BEGIN Data

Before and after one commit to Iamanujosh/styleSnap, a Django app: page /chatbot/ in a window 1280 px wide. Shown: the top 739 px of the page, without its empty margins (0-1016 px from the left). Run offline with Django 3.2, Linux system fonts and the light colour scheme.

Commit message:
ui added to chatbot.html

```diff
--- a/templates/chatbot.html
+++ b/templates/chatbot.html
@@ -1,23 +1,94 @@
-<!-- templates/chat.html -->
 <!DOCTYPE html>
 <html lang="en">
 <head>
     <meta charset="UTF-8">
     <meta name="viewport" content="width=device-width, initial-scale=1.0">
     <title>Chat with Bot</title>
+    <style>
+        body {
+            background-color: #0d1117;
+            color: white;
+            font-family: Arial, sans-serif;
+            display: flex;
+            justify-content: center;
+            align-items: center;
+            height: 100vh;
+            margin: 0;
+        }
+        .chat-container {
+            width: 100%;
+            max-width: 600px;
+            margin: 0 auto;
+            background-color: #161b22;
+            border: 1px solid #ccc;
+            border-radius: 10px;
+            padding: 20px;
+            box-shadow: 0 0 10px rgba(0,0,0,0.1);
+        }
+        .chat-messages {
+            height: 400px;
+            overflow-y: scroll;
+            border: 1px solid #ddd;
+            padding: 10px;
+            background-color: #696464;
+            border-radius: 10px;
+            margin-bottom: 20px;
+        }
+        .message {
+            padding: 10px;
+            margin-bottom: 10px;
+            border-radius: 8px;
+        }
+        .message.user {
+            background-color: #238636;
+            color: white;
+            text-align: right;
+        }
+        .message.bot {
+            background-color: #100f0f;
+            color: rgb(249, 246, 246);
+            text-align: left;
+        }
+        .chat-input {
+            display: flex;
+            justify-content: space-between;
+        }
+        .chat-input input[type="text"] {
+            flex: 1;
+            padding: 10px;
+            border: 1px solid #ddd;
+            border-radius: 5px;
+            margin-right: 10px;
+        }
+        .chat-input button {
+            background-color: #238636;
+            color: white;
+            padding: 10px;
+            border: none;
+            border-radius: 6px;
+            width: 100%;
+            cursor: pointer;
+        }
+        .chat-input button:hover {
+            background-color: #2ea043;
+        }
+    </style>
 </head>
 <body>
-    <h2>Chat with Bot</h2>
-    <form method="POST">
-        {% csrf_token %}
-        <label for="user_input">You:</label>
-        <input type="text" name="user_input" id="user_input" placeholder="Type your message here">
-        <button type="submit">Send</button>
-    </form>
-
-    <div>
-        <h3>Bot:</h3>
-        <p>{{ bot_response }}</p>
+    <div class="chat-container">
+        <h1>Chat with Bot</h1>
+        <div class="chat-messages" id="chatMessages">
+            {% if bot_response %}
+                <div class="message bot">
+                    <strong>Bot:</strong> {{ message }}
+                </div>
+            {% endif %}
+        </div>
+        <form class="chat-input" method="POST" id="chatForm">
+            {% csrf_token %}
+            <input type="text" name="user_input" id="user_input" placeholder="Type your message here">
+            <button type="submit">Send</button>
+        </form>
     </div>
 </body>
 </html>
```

END Data

Aim of the exercise: Copy the lines that hold the word "color". Take them from the records above.

Reply to the exercise:
+            background-color: #0d1117;
+            color: white;
+            background-color: #161b22;
+            background-color: #696464;
+            background-color: #238636;
+            color: white;
+            background-color: #100f0f;
+            color: rgb(249, 246, 246);
+            background-color: #238636;
+            color: white;
+            background-color: #2ea043;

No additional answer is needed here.